### Instructions to follow:
Check every line of the material below for "PythonAI". Give the number of lines that have it, and only that.

### Data for processing:

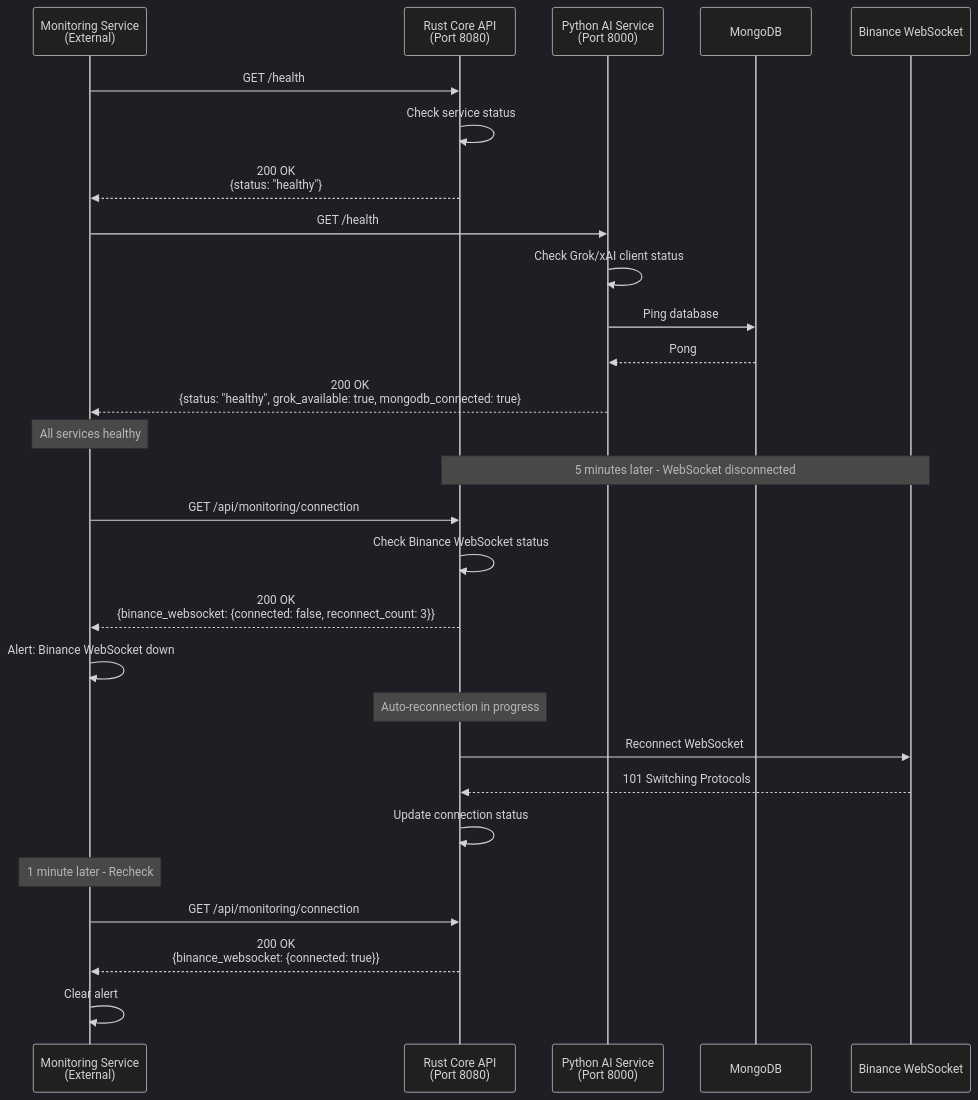
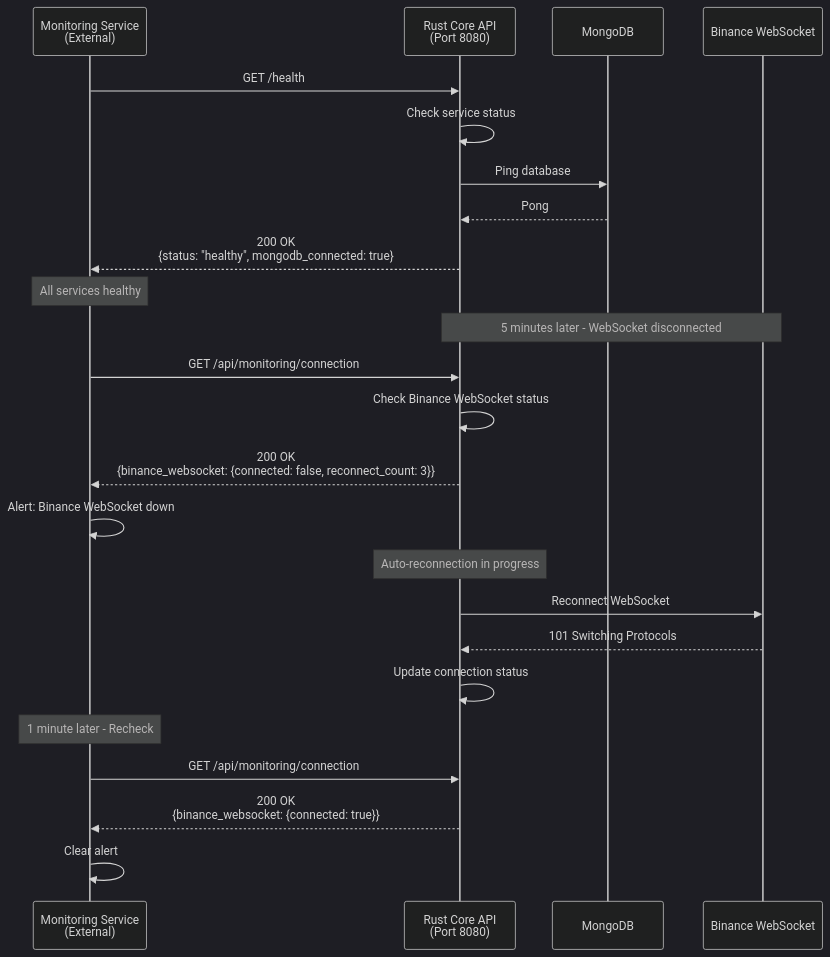
Diagram 13 of 14 in specifications/02-design/2.3-api/API-SEQUENCES.mermaid (magic-ai-trading-bot/bot-core), drawn with Mermaid (dark theme) before and after one commit. The commit also changed other lines of this file and 92 other files, not shown here.

First line of the commit message:
chore: complete Python AI service cleanup across entire codebase

````diff
--- a/specifications/02-design/2.3-api/API-SEQUENCES.mermaid
+++ b/specifications/02-design/2.3-api/API-SEQUENCES.mermaid
@@ -557,51 +514,43 @@
 ```mermaid
 sequenceDiagram
     participant Monitoring as Monitoring Service<br/>(External)
     participant RustAPI as Rust Core API<br/>(Port 8080)
-    participant PythonAI as Python AI Service<br/>(Port 8000)
     participant MongoDB
     participant Binance as Binance WebSocket
 
     Monitoring->>RustAPI: GET /health
 
     RustAPI->>RustAPI: Check service status
+    RustAPI->>MongoDB: Ping database
+    MongoDB-->>RustAPI: Pong
 
-    RustAPI-->>Monitoring: 200 OK<br/>{status: "healthy"}
-
-    Monitoring->>PythonAI: GET /health
-
-    PythonAI->>PythonAI: Check Grok/xAI client status
-    PythonAI->>MongoDB: Ping database
-
-    MongoDB-->>PythonAI: Pong
-
-    PythonAI-->>Monitoring: 200 OK<br/>{status: "healthy", grok_available: true, mongodb_connected: true}
+    RustAPI-->>Monitoring: 200 OK<br/>{status: "healthy", mongodb_connected: true}
 
     Note over Monitoring: All services healthy
 
     Note over RustAPI,Binance: 5 minutes later - WebSocket disconnected
 
     Monitoring->>RustAPI: GET /api/monitoring/connection
 
     RustAPI->>RustAPI: Check Binance WebSocket status
 
     RustAPI-->>Monitoring: 200 OK<br/>{binance_websocket: {connected: false, reconnect_count: 3}}
 
     Monitoring->>Monitoring: Alert: Binance WebSocket down
 
     Note over RustAPI: Auto-reconnection in progress
 
     RustAPI->>Binance: Reconnect WebSocket
 
     Binance-->>RustAPI: 101 Switching Protocols
 
     RustAPI->>RustAPI: Update connection status
 
     Note over Monitoring: 1 minute later - Recheck
 
     Monitoring->>RustAPI: GET /api/monitoring/connection
 
     RustAPI-->>Monitoring: 200 OK<br/>{binance_websocket: {connected: true}}
 
     Monitoring->>Monitoring: Clear alert
 ```
````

### Response to the task:
6